------ Input data ------

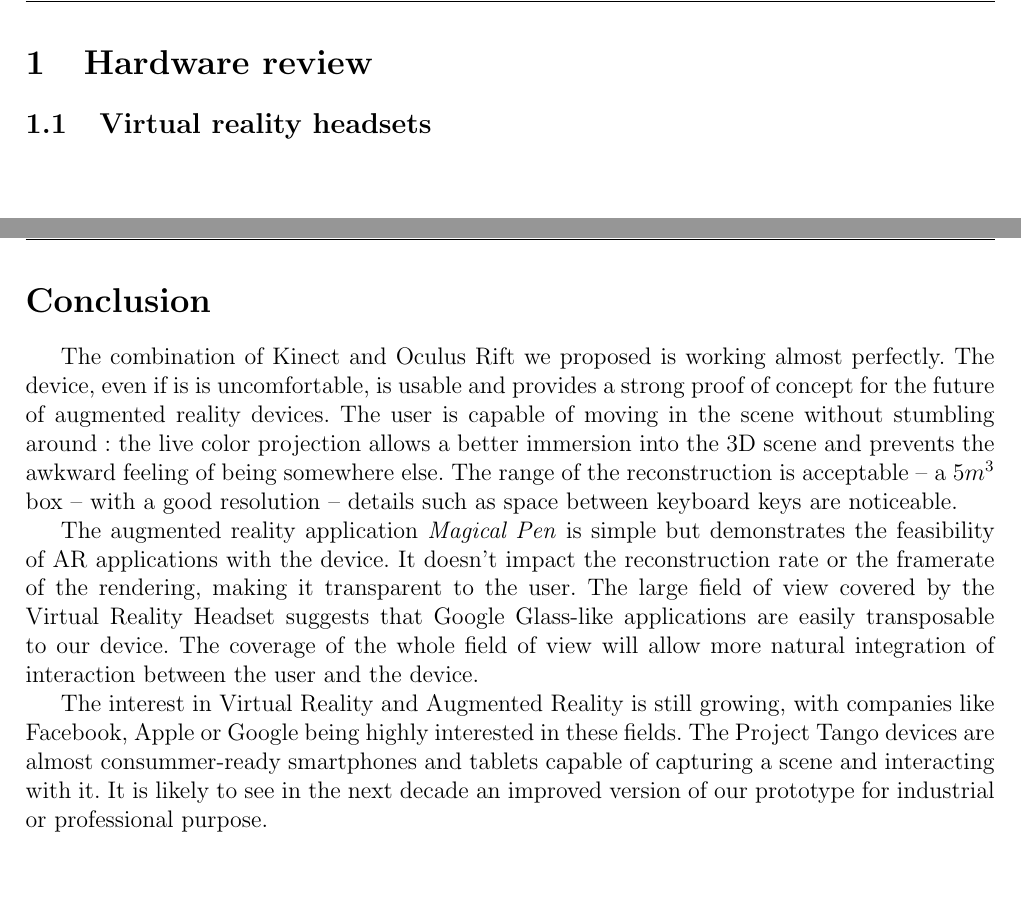
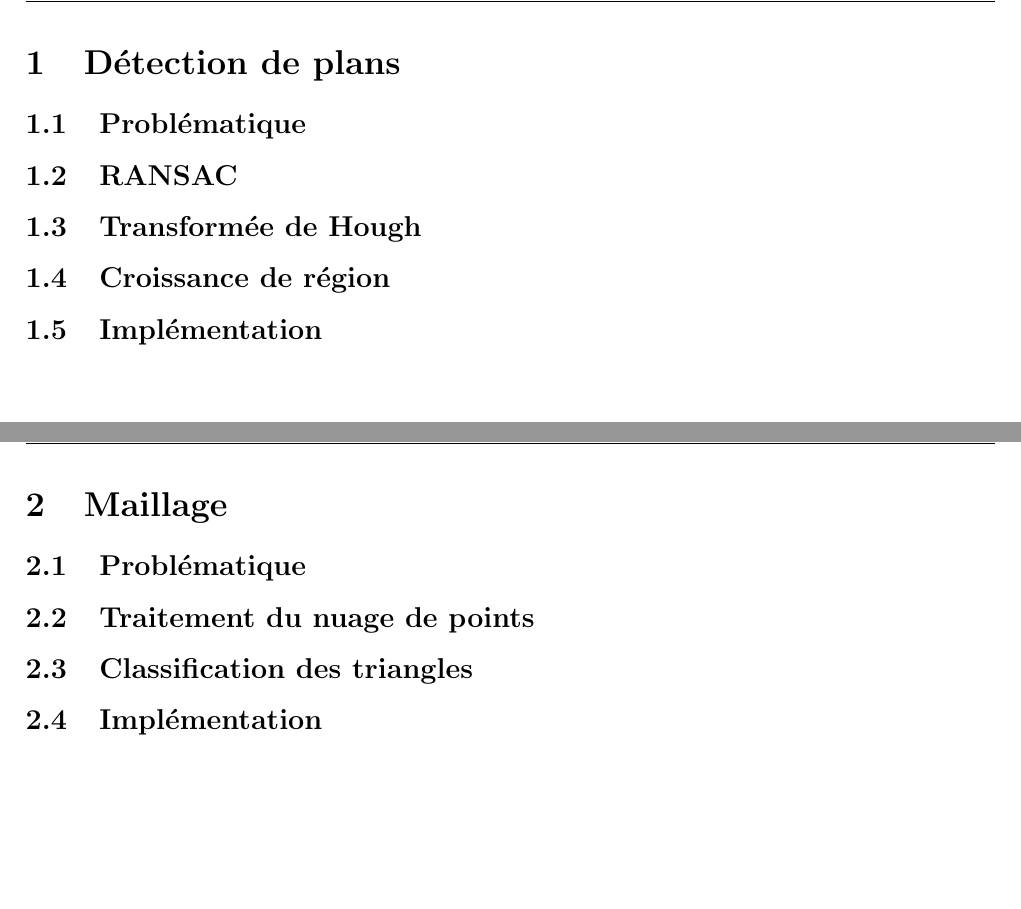
Before and after one commit to cnovel/A3D-Report, a LaTeX paper (report.tex): two parts of pages 9 and 11 of 13 before the commit and two parts of pages 9 and 11 of 19 after it, joined at a grey line, cut at the place of the change. Compiled offline with pdfLaTeX.

Commit message:
Plan is set and script ready

```diff
--- a/report.tex
+++ b/report.tex
@@ -120,4 +116,16 @@ I would like to thank Professor Andrew Davison for his help and indications thro
 \newpage
 
-\section{Hardware review}
-\subsection{Virtual reality headsets}
+\section{Détection de plans}
+\subsection{Problématique}
+\subsection{RANSAC}
+\subsection{Transformée de Hough}
+\subsection{Croissance de région}
+\subsection{Implémentation}
+
+\section{Maillage}
+\subsection{Problématique}
+\subsection{Traitement du nuage de points}
+\subsection{Classification des triangles}
+\subsection{Implémentation}
+
+\section{Simplification}
@@ -125,12 +142,6 @@ I would like to thank Professor Andrew Davison for his help and indications thro
 \newpage
 \section*{Conclusion}
 \addcontentsline{toc}{section}{Conclusion}
-The combination of Kinect and Oculus Rift we proposed is working almost perfectly. The device, even if is is uncomfortable, is usable and provides a strong proof of concept for the future of augmented reality devices. The user is capable of moving in the scene without stumbling around: the live color projection allows a better immersion into the 3D scene and prevents the awkward feeling of being somewhere else. The range of the reconstruction is acceptable -- a $5m^3$ box -- with a good resolution -- details such as space between keyboard keys are noticeable.
-
-The augmented reality application \textit{Magical Pen} is simple but demonstrates the feasibility of AR applications with the device. It doesn't impact the reconstruction rate or the framerate of the rendering, making it transparent to the user. The large field of view covered by the Virtual Reality Headset suggests that Google Glass-like applications are easily transposable to our device. The coverage of the whole field of view will allow more natural integration of interaction between the user and the device.
-
-The interest in Virtual Reality and Augmented Reality is still growing, with companies like Facebook, Apple or Google being highly interested in these fields. The Project Tango devices are almost consummer-ready smartphones and tablets capable of capturing a scene and interacting with it. It is likely to see in the next decade an improved version of our prototype for industrial or professional purpose.
-
 
 \newpage
 \bibliographystyle{plain}
```
Also changed, not shown: report.tex (19 more changed lines), 2 other files.
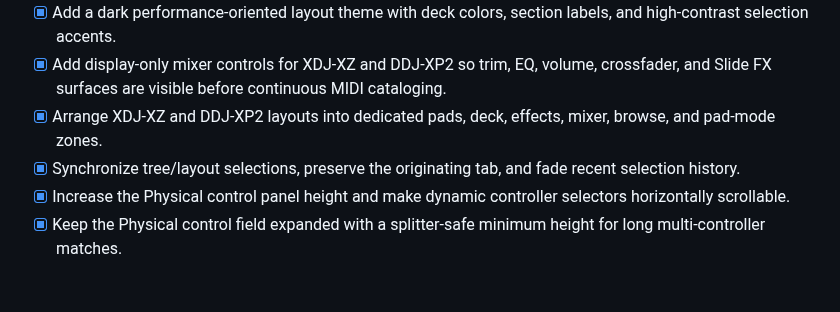
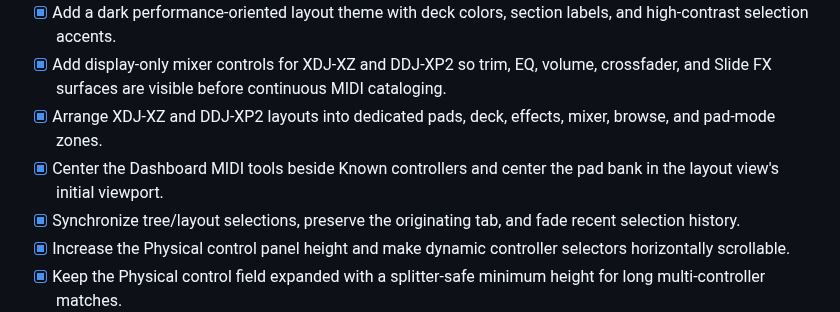
Before and after one commit to guillain/DJ-MIDI-Studio, a Markdown page: TODO.md, the part around the change. Rendered like a GitHub page; blank space fills up the shorter version.

Commit message:
feat: compact dashboard tools and center pad layouts

```diff
--- a/TODO.md
+++ b/TODO.md
@@ -129,6 +129,7 @@ Implemented contract, runtime, test, and documentation work:
 - [x] Add a dark performance-oriented layout theme with deck colors, section labels, and high-contrast selection accents.
 - [x] Add display-only mixer controls for XDJ-XZ and DDJ-XP2 so trim, EQ, volume, crossfader, and Slide FX surfaces are visible before continuous MIDI cataloging.
 - [x] Arrange XDJ-XZ and DDJ-XP2 layouts into dedicated pads, deck, effects, mixer, browse, and pad-mode zones.
+- [x] Center the Dashboard MIDI tools beside Known controllers and center the pad bank in the layout view's initial viewport.
 - [x] Synchronize tree/layout selections, preserve the originating tab, and fade recent selection history.
 - [x] Increase the Physical control panel height and make dynamic controller selectors horizontally scrollable.
 - [x] Keep the Physical control field expanded with a splitter-safe minimum height for long multi-controller matches.
```
Also changed, not shown: docs/screens-and-layouts.md (+1 -1 lines), docs/images/layout/by-controller.png, docs/images/layout/dashboard.png, 4 other files.
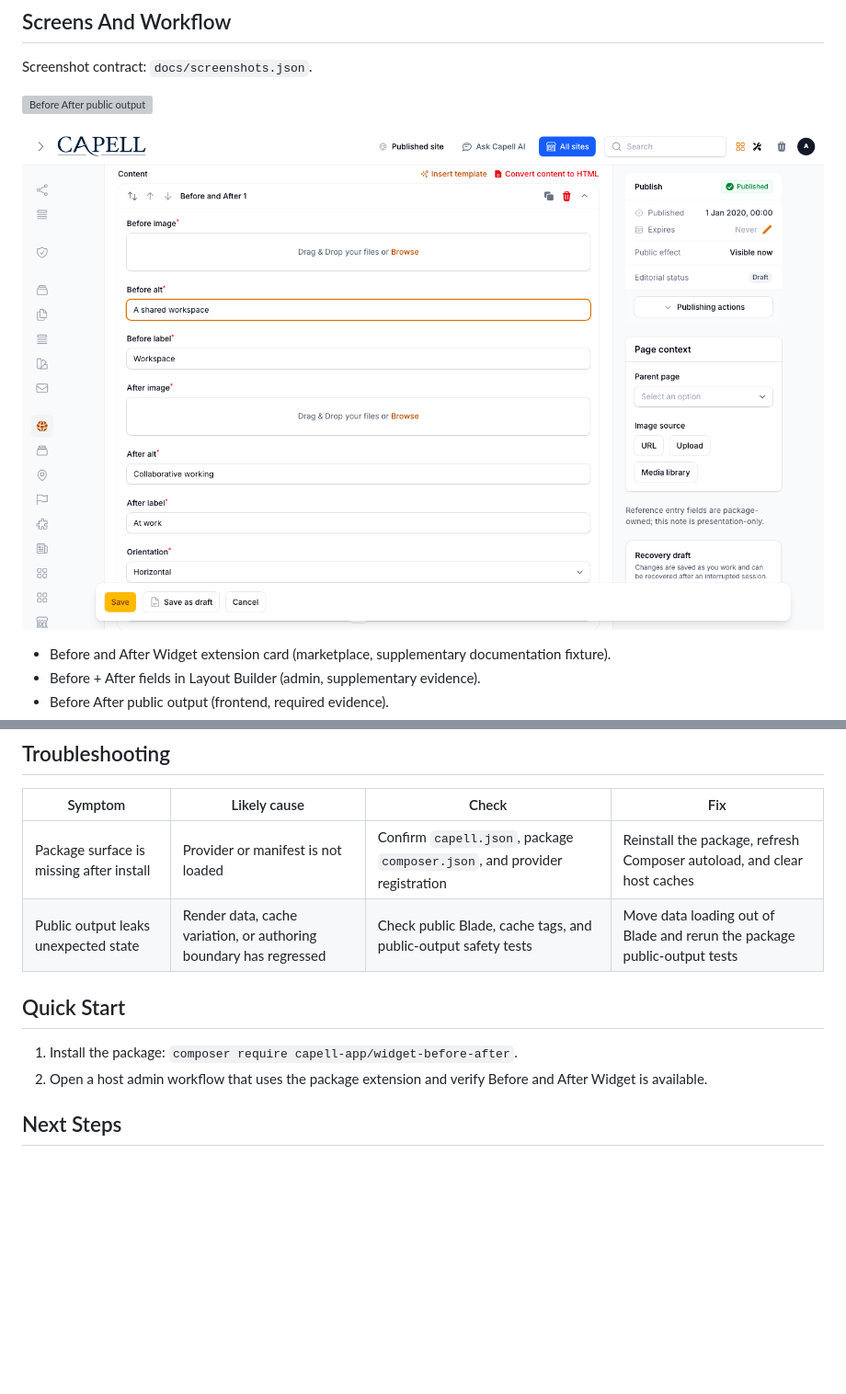
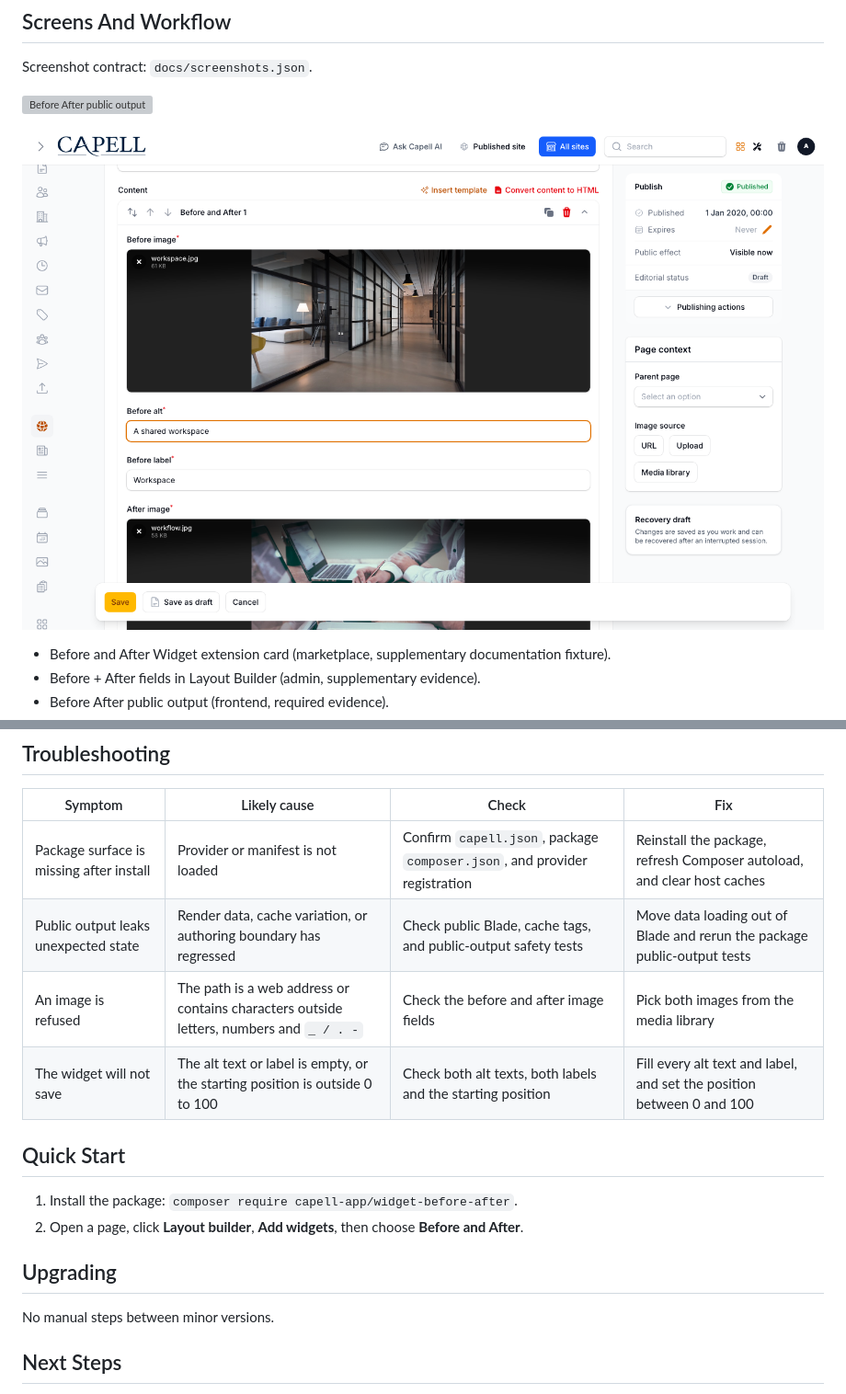
Before and after one commit to capell-app/widget-before-after, a Markdown page: README.md, 2 parts joined by grey strips. Shown at 92% size. Rendered like a GitHub page; pictures changed too: docs/screenshots/before-after-layout-builder-editor.png; blank space fills up the shorter version; grey boxes are pictures that could not be loaded.

```diff
--- a/README.md
+++ b/README.md
@@ -101,11 +101,17 @@ This package has no schema impact. It extends Capell through `asset` contributio
 | --- | --- | --- | --- |
 | Package surface is missing after install | Provider or manifest is not loaded | Confirm `capell.json`, package `composer.json`, and provider registration | Reinstall the package, refresh Composer autoload, and clear host caches |
 | Public output leaks unexpected state | Render data, cache variation, or authoring boundary has regressed | Check public Blade, cache tags, and public-output safety tests | Move data loading out of Blade and rerun the package public-output tests |
+| An image is refused | The path is a web address or contains characters outside letters, numbers and `_ / . -` | Check the before and after image fields | Pick both images from the media library |
+| The widget will not save | The alt text or label is empty, or the starting position is outside 0 to 100 | Check both alt texts, both labels and the starting position | Fill every alt text and label, and set the position between 0 and 100 |
 
 ## Quick Start
 
 1. Install the package: `composer require capell-app/widget-before-after`.
-2. Open a host admin workflow that uses the package extension and verify Before and After Widget is available.
+2. Open a page, click **Layout builder**, **Add widgets**, then choose **Before and After**.
+
+## Upgrading
+
+No manual steps between minor versions.
 
 ## Next Steps
 
```
Also changed, not shown: docs/overview.admin.md (+2 -0 lines), docs/overview.md (+2 -0 lines), 8 other files.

------

__Problem to solve__.
Any picture in the data is to be skipped, while each line is returned exactly as written.

__Output of the exercise__.
Before and after one commit to cnovel/A3D-Report, a LaTeX paper (report.tex): two parts of pages 9 and 11 of 13 before the commit and two parts of pages 9 and 11 of 19 after it, joined at a grey line, cut at the place of the change. Compiled offline with pdfLaTeX.

Commit message:
Plan is set and script ready

```diff
--- a/report.tex
+++ b/report.tex
@@ -120,4 +116,16 @@ I would like to thank Professor Andrew Davison for his help and indications thro
 \newpage
 
-\section{Hardware review}
-\subsection{Virtual reality headsets}
+\section{Détection de plans}
+\subsection{Problématique}
+\subsection{RANSAC}
+\subsection{Transformée de Hough}
+\subsection{Croissance de région}
+\subsection{Implémentation}
+
+\section{Maillage}
+\subsection{Problématique}
+\subsection{Traitement du nuage de points}
+\subsection{Classification des triangles}
+\subsection{Implémentation}
+
+\section{Simplification}
@@ -125,12 +142,6 @@ I would like to thank Professor Andrew Davison for his help and indications thro
 \newpage
 \section*{Conclusion}
 \addcontentsline{toc}{section}{Conclusion}
-The combination of Kinect and Oculus Rift we proposed is working almost perfectly. The device, even if is is uncomfortable, is usable and provides a strong proof of concept for the future of augmented reality devices. The user is capable of moving in the scene without stumbling around: the live color projection allows a better immersion into the 3D scene and prevents the awkward feeling of being somewhere else. The range of the reconstruction is acceptable -- a $5m^3$ box -- with a good resolution -- details such as space between keyboard keys are noticeable.
-
-The augmented reality application \textit{Magical Pen} is simple but demonstrates the feasibility of AR applications with the device. It doesn't impact the reconstruction rate or the framerate of the rendering, making it transparent to the user. The large field of view covered by the Virtual Reality Headset suggests that Google Glass-like applications are easily transposable to our device. The coverage of the whole field of view will allow more natural integration of interaction between the user and the device.
-
-The interest in Virtual Reality and Augmented Reality is still growing, with companies like Facebook, Apple or Google being highly interested in these fields. The Project Tango devices are almost consummer-ready smartphones and tablets capable of capturing a scene and interacting with it. It is likely to see in the next decade an improved version of our prototype for industrial or professional purpose.
-
 
 \newpage
 \bibliographystyle{plain}
```
Also changed, not shown: report.tex (19 more changed lines), 2 other files.
Before and after one commit to guillain/DJ-MIDI-Studio, a Markdown page: TODO.md, the part around the change. Rendered like a GitHub page; blank space fills up the shorter version.

Commit message:
feat: compact dashboard tools and center pad layouts

```diff
--- a/TODO.md
+++ b/TODO.md
@@ -129,6 +129,7 @@ Implemented contract, runtime, test, and documentation work:
 - [x] Add a dark performance-oriented layout theme with deck colors, section labels, and high-contrast selection accents.
 - [x] Add display-only mixer controls for XDJ-XZ and DDJ-XP2 so trim, EQ, volume, crossfader, and Slide FX surfaces are visible before continuous MIDI cataloging.
 - [x] Arrange XDJ-XZ and DDJ-XP2 layouts into dedicated pads, deck, effects, mixer, browse, and pad-mode zones.
+- [x] Center the Dashboard MIDI tools beside Known controllers and center the pad bank in the layout view's initial viewport.
 - [x] Synchronize tree/layout selections, preserve the originating tab, and fade recent selection history.
 - [x] Increase the Physical control panel height and make dynamic controller selectors horizontally scrollable.
 - [x] Keep the Physical control field expanded with a splitter-safe minimum height for long multi-controller matches.
```
Also changed, not shown: docs/screens-and-layouts.md (+1 -1 lines), docs/images/layout/by-controller.png, docs/images/layout/dashboard.png, 4 other files.
Before and after one commit to capell-app/widget-before-after, a Markdown page: README.md, 2 parts joined by grey strips. Shown at 92% size. Rendered like a GitHub page; pictures changed too: docs/screenshots/before-after-layout-builder-editor.png; blank space fills up the shorter version; grey boxes are pictures that could not be loaded.

```diff
--- a/README.md
+++ b/README.md
@@ -101,11 +101,17 @@ This package has no schema impact. It extends Capell through `asset` contributio
 | --- | --- | --- | --- |
 | Package surface is missing after install | Provider or manifest is not loaded | Confirm `capell.json`, package `composer.json`, and provider registration | Reinstall the package, refresh Composer autoload, and clear host caches |
 | Public output leaks unexpected state | Render data, cache variation, or authoring boundary has regressed | Check public Blade, cache tags, and public-output safety tests | Move data loading out of Blade and rerun the package public-output tests |
+| An image is refused | The path is a web address or contains characters outside letters, numbers and `_ / . -` | Check the before and after image fields | Pick both images from the media library |
+| The widget will not save | The alt text or label is empty, or the starting position is outside 0 to 100 | Check both alt texts, both labels and the starting position | Fill every alt text and label, and set the position between 0 and 100 |
 
 ## Quick Start
 
 1. Install the package: `composer require capell-app/widget-before-after`.
-2. Open a host admin workflow that uses the package extension and verify Before and After Widget is available.
+2. Open a page, click **Layout builder**, **Add widgets**, then choose **Before and After**.
+
+## Upgrading
+
+No manual steps between minor versions.
 
 ## Next Steps
 
```
Also changed, not shown: docs/overview.admin.md (+2 -0 lines), docs/overview.md (+2 -0 lines), 8 other files.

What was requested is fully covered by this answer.